Among the entries below, find the lines with "projekt" and copy them.

Before-and-after change data:
• • •

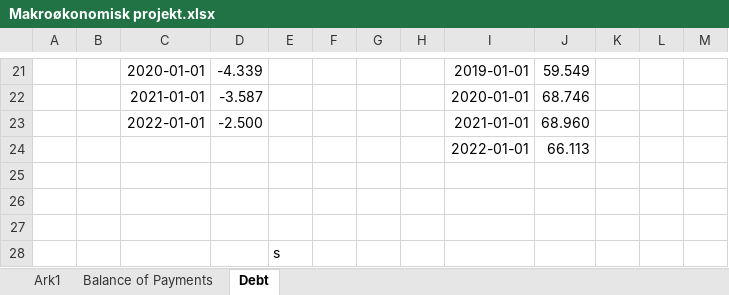
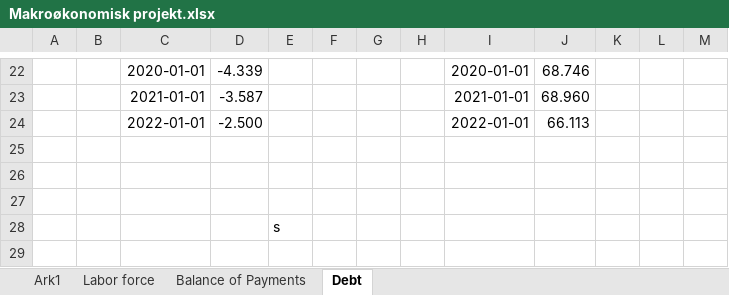
Before and after one commit to SimonHedegaard/projekteksamen, an Excel workbook: Makroøkonomisk projekt.xlsx, sheet Debt, drawn as a sheet; only a part is shown, gaps mark what is left out; values as stored, in another font and other column widths than the file's, no borders; removed rows and columns are numbered as before the commit, all else as after; the diff covers the shown part only; the diff names each change by its address in the sheet, - before the commit and + after, or states it on an @@ line.

```diff
--- a/Makroøkonomisk projekt.xlsx (sheet Debt)
+++ b/Makroøkonomisk projekt.xlsx (sheet Debt)
+sheet tab: Labor force
-I22: 2019-01-01
+I22: 2020-01-01
-J22: 59.549
+J22: 68.746
-I23: 2020-01-01
+I23: 2021-01-01
-J23: 68.746
+J23: 68.960
-I24: 2021-01-01
+I24: 2022-01-01
-J24: 68.960
+J24: 66.113
-row 24:  |  |  |  |  |  |  |  | 2022-01-01 | 66.113
```
Also changed, not shown: 1 added row and 62 edited cells elsewhere in this sheet.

• • •

*TASK RESULT*.
Before and after one commit to SimonHedegaard/projekteksamen, an Excel workbook: Makroøkonomisk projekt.xlsx, sheet Debt, drawn as a sheet; only a part is shown, gaps mark what is left out; values as stored, in another font and other column widths than the file's, no borders; removed rows and columns are numbered as before the commit, all else as after; the diff covers the shown part only; the diff names each change by its address in the sheet, - before the commit and + after, or states it on an @@ line.
--- a/Makroøkonomisk projekt.xlsx (sheet Debt)
+++ b/Makroøkonomisk projekt.xlsx (sheet Debt)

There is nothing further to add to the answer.